In North River Ins. Co. v. Leifer,1 the United States Court of Appeals for the Second Circuit determined that a “prior knowledge” exclusion in a professional liability insurance policy excused the insurer from its duty to defend against malpractice claims brought against its insured. In so holding, the Second Circuit concluded that the insured failed to disclose facts and circumstances to its insurer that it knew or should have known could result in a future malpractice claim.
The case involved a dispute over professional liability coverage for legal malpractice claims brought against New York attorney Max D. Leifer and his law firm (together, “Leifer”). In October 2016, Leifer advised one of his clients (“Lee”) not to file an answer in a state court action in which Lee was named as a defendant (“Original Action”). Lee followed Leifer’s advice and, as a result, the court in the Original Action entered a default judgment against Lee. Leifer unsuccessfully attempted to set aside the default, and in the process failed to comply with New York’s Civil Practice Laws and Rules, which required the client to sign an affidavit.
Nearly three years later, in September 2019, Leifer applied for professional liability insurance from North River Insurance Company (“NRIC”) and represented that it had “no reasonable basis to believe that there was an act or omission in their rendering of services [that] might become the basis of a claim.”2 NRIC ultimately issued to Leifer a claims-made3 professional liability policy that was in effect from October 20, 2019, to October 20, 2020.
On October 7, 2020, Leifer reported to NRIC the potential malpractice claim after Lee sent correspondence to Leifer indicating as much. In November 2020, Lee sued Leifer for malpractice based on the allegedly improper advice Leifer had given relative to the Original Action. NRIC initially accepted the tender and defended Leifer, but, in March 2021, NRIC advised Liefer that it did not owe Liefer a defense based on its investigation and conclusion that “Leifer had prior knowledge of facts that Defendants could reasonably have expected to give rise to a claim.”4
Thereafter, NRIC sued Leifer in the United States District Court for the Southern District of New York, seeking a determination from the court that it did not owe any professional liability coverage to Leifer under the circumstances. The District Court applied a two-prong test that examined (1) whether the insured had actual knowledge of the material facts that could give rise to a claim, and (2) whether a reasonable professional would have anticipated that those facts might be the basis of a claim. It ultimately found that the NRIC’s claim satisfied this test, concluding that (1) “Leifer had knowledge of the facts and circumstances giving rise to Lee’s malpractice claim” and (2) that “a reasonable attorney would have understood that Leifer’s conduct could reasonably have been expected to give rise to a malpractice claim.

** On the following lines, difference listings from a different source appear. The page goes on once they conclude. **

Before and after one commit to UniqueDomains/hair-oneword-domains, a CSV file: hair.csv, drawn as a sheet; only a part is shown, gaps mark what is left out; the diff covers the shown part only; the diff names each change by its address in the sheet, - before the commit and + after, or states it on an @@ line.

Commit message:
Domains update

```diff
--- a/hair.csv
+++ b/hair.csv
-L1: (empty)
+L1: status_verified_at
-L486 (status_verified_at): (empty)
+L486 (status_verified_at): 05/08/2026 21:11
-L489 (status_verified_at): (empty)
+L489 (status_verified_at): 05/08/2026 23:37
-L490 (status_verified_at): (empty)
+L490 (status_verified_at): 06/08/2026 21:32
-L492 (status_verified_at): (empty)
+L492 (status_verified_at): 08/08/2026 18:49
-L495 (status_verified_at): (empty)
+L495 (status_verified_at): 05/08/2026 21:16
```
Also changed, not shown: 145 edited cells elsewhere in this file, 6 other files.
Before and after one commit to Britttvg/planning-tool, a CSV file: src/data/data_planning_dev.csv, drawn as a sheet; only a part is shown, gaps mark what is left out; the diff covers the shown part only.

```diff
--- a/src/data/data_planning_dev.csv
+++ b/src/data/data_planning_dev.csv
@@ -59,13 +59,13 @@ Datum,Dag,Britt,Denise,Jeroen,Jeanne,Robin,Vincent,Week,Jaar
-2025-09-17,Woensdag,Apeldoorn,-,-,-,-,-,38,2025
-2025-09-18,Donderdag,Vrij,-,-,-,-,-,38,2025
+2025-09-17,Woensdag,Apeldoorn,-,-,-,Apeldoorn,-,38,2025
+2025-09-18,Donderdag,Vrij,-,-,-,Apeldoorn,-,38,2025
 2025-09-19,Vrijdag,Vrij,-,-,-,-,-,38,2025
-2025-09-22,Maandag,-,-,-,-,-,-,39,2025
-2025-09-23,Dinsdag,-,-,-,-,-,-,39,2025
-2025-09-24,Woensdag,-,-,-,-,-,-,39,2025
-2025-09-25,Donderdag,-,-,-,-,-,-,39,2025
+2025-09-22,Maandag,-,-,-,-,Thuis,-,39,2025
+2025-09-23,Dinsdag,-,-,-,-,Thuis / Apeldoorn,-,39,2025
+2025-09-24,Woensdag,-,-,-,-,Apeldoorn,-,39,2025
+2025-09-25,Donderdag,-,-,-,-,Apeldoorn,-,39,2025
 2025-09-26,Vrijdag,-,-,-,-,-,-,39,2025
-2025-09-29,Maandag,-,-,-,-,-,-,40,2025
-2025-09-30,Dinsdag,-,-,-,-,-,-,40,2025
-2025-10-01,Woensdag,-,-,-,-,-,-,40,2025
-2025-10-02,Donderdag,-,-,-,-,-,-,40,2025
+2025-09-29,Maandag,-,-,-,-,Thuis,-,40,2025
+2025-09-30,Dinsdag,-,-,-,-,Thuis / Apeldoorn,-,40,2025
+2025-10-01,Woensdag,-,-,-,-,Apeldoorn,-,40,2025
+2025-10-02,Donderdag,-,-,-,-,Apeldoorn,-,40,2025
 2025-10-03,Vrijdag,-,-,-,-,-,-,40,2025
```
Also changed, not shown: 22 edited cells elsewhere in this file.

On appeal to the Second Circuit Court of Appeals, Leifer argued both that it had no reason to think Lee would bring a malpractice claim against them because Lee thanked Leifer for his services, and that Lee had no meritorious defenses in the Original Action.5
In affirming the District Court’s decision, the Second Circuit stated that the inquiry is not whether Leifer subjectively believed his client would not sue him for malpractice, but “whether a reasonable attorney, based on the facts known to Leifer at the time, could have expected one.”6 Notably, the reasonable attorney standard applied in this case differs from the standard held in several other states, which hold that the prior knowledge exclusion applies only if the insured subjectively believed a claim was likely to be brought against him or her.7
As for the argument that Lee had no meritorious defenses, the Court concluded it need not resolve the issue because in the Original Action, Leifer filed an opposition to default and asserted that Lee did have meritorious defenses. Therefore, the fact that any reasonable lawyer who asserts the existence of a meritorious defense after advising the client not to file an answer would reasonably believe that a malpractice lawsuit is likely.
North River emphasizes the need for insureds to disclose, transparently and carefully during the application process for an insurance policy, any facts or circumstances that could potentially give rise to a claim.
The Second Circuit’s decision effectively imposes a burden on those seeking professional liability insurance to check all facts and circumstances that could result in a professional malpractice claim and disclose them to the insurance carrier during the insurance application process. It would also behoove insureds to negotiate an “inadvertent disclosure” exception to the insurer’s ability to void coverage because of non-disclosure.
Thank you to Magno Oliveira for contributing to this Case Alert.
12023 WL 2978970, No. 22-1009 (2d Cir. Apr. 18, 2023).
2Id. at *1.
3Claims-made policies are designed to cover claims made against the insured during the policy period, regardless of when the wrongful act took place.
5Id. at 2-5.
7LEGAL MALPRACTICE INSURANCE, PLLF FL-CLE 6-1, citing cases General Accident Insurance Co. of America v. Trefts, 657 F.Supp. 164 (E.D. Mo. 1987); Gibraltar Casualty Co. v. A. Epstein & Sons, International, Inc., 562 N.E. 2d 1039 (Ill. App.Ct. 1990); Fremont Indemnity Co. v. Lawton-Byrne-Brunor Ins. Agency Co., 701 S.W.2d 737 (Mo. Ct.App. 1985).